Icons do not contradict the commandment against graven images. We Orthodox do not depict God “who dwells in unapproachable Light.” We do not make idols of these images but we honor the reality of the person they depict, which St John of Damascus (675-749) called the “prototype.” The icon is to the person as the written word is to the Gospel, said St John. We do not worship the image but we venerate the saint, whom God glorified. No one in our church confuses the image with the reality.
Since Christ, “the image of the invisible God,” came in the flesh, he may be depicted in an icon.
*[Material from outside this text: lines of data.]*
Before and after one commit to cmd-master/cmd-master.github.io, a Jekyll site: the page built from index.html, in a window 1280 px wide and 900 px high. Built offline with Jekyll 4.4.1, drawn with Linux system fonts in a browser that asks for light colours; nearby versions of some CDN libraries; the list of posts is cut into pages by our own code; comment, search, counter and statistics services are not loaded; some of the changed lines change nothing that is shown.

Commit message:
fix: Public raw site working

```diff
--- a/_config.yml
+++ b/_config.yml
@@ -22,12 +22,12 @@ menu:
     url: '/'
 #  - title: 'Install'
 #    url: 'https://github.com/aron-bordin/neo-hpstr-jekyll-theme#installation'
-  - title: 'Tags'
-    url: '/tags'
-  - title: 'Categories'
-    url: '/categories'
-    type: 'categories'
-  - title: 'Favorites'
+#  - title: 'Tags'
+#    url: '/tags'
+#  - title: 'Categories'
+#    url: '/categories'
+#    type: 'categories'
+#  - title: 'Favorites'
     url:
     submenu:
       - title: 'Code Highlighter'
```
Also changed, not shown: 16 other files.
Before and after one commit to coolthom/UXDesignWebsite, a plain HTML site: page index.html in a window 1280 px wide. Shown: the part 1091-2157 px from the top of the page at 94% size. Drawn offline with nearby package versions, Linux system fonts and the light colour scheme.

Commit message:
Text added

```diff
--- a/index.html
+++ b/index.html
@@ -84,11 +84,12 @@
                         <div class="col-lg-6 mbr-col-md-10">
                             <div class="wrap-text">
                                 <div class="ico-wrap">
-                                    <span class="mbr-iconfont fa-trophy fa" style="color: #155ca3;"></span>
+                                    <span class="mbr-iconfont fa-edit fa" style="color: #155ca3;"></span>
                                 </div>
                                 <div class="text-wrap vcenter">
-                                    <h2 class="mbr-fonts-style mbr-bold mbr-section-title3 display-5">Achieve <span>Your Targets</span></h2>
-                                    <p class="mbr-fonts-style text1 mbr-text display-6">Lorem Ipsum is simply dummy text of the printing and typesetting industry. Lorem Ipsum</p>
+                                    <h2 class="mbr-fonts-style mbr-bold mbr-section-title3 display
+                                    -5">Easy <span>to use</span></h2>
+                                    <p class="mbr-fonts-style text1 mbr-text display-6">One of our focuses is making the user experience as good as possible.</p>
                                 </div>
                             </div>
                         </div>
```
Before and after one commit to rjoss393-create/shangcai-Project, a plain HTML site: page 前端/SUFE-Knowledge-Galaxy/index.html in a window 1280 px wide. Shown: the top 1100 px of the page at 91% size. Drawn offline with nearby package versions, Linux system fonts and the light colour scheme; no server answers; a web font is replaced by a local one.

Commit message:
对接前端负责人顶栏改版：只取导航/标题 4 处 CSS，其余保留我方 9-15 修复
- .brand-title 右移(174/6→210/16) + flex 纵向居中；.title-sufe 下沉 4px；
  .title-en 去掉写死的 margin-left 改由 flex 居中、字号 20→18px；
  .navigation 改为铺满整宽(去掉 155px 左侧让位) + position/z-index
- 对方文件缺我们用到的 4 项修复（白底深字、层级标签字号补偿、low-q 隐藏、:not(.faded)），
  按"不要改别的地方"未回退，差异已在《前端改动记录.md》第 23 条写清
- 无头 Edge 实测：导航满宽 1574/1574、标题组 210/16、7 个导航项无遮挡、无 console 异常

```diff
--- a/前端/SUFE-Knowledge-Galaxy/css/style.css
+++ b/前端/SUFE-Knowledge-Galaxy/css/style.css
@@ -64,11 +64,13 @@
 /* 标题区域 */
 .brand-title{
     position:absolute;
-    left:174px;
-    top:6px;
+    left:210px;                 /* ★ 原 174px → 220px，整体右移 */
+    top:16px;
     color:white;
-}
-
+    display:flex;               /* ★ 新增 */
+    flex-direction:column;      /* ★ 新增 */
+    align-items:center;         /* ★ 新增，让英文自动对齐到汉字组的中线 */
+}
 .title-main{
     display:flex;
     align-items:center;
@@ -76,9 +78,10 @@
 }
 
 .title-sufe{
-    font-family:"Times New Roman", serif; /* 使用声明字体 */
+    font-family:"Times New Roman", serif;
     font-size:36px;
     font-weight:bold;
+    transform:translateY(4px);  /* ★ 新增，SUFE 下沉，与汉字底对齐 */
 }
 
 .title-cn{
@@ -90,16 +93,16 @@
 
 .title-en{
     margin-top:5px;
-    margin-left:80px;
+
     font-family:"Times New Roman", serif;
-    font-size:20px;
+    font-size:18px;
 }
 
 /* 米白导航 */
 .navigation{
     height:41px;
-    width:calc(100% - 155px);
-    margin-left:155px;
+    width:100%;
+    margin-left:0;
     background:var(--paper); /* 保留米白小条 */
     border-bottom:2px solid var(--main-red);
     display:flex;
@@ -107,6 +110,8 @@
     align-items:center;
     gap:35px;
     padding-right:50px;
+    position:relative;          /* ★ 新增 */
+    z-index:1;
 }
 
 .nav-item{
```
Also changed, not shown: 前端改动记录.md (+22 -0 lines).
We also depict the saints in whom Christ is manifest, especially Mary the Theotokos or “God-bearer”. Icons light up the Holy; they are buoys and markers on the sea of faith.
The rightful place for icons is in church as an aid to prayer, but if you are not familiar with icons, visit the exhibit of Ethiopian icons now at the Las Cruces Art Museum. Richard and Toby White of Mesilla lovingly collected these icons, which bear the marks of veneration. You can see where the paint has literally been “kissed off” – Christ’s feet and St George’s cape. Of course you can always view icons at St Anthony of the Desert Church as part of our ongoing worship life.
When we stand and pray before icons, we gather with the saints in the whole Body of Christ. Fr Michael Westerberg of New Haven Connecticut says, “In church I am surrounded by my friends.” What a way to see it! Here are St Nina and St Seraphim; there are St Irene and St Athanasius. They lived and died for the faith. They enhance our lives and lead us into the fullness of faith. They are not idols; they are portraits and reminders and signs of what we might become through prayer and faithfulness. They are the saints who remain with us in the total community of the faithful.
The ultimate teaching of the icons is this: they are signs of who we are, because you and I are made “in the image and likeness of God.” Hence icons show us those people just like us who, restored to full humanity by Christ and full of the Spirit, demonstrate that image and likeness in a clear and refreshing and ennobling way. St Irenaeus long ago said that the greatest image of God is a human being, fully revealed. This is the goal the icons express for all of us.
Negative images bombard us through a variety of media; they stand over against genuine icons. Pornography is a whole separate topic, but it is related. True icons show us, silently, that holiness may be found in those who embody God’s Way of peace, justice, and love.
published 19 June 09